[[ Provided material open ]]

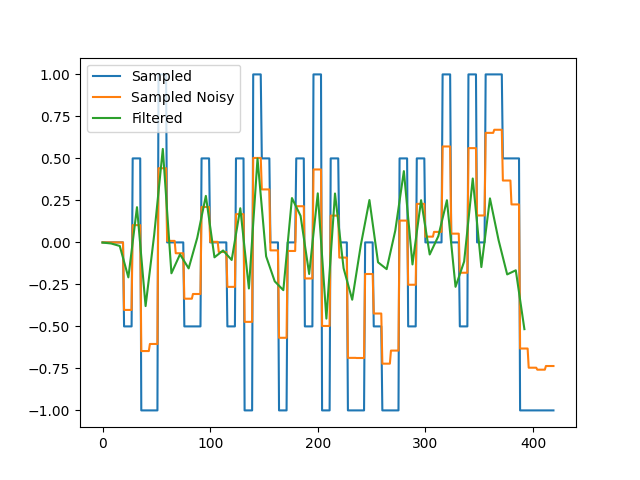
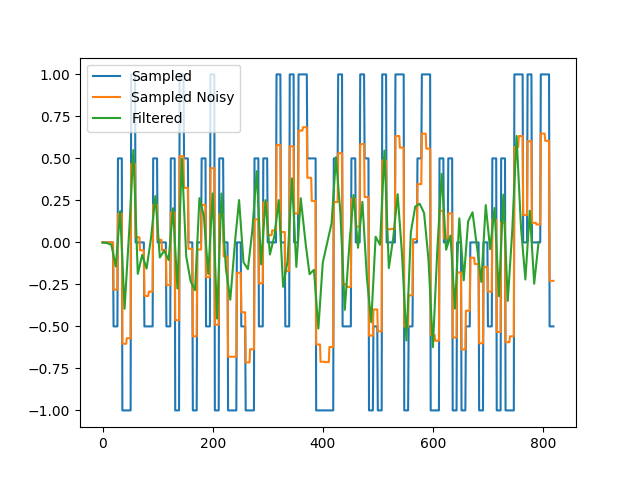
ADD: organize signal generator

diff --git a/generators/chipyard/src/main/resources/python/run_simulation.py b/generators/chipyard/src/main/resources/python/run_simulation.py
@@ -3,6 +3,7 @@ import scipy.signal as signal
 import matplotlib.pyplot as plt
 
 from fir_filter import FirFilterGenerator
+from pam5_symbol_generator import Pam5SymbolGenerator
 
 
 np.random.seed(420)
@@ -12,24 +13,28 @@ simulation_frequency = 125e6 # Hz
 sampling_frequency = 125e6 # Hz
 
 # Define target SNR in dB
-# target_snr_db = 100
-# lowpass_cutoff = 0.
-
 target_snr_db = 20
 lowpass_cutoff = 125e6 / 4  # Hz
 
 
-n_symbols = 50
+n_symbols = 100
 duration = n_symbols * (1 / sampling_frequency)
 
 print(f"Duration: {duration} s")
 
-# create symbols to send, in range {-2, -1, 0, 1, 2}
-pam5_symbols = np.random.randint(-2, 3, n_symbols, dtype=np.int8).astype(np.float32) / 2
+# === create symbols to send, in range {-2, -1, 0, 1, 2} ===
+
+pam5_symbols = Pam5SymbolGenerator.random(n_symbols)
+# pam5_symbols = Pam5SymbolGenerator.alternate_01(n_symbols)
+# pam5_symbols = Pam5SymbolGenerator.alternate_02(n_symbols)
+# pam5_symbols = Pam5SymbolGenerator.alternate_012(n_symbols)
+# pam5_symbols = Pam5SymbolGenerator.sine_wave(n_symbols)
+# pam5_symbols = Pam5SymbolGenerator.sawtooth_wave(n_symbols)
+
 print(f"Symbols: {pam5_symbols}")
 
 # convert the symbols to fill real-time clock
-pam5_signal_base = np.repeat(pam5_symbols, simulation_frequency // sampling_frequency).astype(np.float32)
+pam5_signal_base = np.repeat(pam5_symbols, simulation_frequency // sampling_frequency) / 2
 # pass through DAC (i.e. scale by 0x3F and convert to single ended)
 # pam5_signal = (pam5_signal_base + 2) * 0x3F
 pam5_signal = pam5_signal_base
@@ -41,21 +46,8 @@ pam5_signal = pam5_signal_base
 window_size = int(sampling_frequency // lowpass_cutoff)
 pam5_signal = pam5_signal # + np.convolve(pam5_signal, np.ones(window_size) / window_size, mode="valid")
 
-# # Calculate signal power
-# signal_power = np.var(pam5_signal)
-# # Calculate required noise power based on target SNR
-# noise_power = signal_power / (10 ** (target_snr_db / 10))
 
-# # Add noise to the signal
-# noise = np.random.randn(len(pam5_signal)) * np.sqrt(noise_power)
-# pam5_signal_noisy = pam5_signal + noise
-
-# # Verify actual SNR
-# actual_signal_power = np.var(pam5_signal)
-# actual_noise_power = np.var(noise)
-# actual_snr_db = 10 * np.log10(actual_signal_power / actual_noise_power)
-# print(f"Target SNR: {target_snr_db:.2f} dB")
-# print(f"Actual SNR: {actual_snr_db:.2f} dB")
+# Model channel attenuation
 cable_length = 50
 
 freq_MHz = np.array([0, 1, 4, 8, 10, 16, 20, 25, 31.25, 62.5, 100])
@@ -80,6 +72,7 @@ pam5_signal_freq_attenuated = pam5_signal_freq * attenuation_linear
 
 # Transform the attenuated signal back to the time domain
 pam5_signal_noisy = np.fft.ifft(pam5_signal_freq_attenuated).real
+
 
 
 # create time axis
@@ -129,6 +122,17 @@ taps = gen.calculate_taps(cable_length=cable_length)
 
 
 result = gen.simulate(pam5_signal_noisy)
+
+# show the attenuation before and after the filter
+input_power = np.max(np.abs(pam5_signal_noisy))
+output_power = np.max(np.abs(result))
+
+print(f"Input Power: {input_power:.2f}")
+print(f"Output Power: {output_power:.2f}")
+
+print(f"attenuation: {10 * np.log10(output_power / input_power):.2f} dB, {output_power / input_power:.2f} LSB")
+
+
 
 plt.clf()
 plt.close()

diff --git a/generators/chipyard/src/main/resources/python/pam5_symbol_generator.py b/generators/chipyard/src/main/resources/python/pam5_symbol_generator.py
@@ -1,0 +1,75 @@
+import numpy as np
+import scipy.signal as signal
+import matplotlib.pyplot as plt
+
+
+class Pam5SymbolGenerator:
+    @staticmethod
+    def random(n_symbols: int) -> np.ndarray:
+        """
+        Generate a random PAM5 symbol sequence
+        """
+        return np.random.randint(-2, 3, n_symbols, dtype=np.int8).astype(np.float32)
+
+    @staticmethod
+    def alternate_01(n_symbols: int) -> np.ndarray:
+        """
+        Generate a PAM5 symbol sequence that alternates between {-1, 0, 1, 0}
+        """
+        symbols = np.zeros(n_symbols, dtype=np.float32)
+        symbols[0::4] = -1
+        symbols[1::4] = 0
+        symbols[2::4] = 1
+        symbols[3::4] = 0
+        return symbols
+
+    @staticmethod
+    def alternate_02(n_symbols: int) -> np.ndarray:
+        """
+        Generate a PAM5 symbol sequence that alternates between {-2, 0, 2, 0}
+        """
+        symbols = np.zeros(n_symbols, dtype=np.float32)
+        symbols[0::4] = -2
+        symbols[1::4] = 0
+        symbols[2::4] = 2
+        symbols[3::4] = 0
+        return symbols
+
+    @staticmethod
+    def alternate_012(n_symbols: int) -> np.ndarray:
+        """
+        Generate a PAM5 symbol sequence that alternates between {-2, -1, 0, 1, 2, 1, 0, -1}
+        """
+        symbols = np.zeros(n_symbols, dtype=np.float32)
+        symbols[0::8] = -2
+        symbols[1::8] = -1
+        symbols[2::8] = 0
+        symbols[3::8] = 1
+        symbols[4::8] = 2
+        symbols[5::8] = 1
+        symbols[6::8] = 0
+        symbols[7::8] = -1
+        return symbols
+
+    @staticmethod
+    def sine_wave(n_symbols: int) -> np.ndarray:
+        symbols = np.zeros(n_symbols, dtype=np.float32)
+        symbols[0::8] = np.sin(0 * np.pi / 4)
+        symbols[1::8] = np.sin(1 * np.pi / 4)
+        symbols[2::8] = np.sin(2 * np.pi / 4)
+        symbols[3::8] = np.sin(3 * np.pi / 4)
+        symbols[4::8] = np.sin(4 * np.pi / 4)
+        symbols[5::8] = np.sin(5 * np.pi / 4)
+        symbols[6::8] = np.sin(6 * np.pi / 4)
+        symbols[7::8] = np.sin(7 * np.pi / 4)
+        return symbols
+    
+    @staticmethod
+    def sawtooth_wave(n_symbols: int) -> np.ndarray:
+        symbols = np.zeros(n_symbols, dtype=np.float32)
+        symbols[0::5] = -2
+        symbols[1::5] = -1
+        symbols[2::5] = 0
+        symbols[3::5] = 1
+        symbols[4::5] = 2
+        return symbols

[[ Provided material closed ]]

__Activity__:
Nothing but the lines from the first line of the listing above to the line containing "sampling_frequency = 125e6 # Hz" should appear in the answer, each one exact and with no pictures.

__Response for this exercise__:
ADD: organize signal generator

diff --git a/generators/chipyard/src/main/resources/python/run_simulation.py b/generators/chipyard/src/main/resources/python/run_simulation.py
@@ -3,6 +3,7 @@ import scipy.signal as signal
 import matplotlib.pyplot as plt
 
 from fir_filter import FirFilterGenerator
+from pam5_symbol_generator import Pam5SymbolGenerator
 
 
 np.random.seed(420)
@@ -12,24 +13,28 @@ simulation_frequency = 125e6 # Hz
 sampling_frequency = 125e6 # Hz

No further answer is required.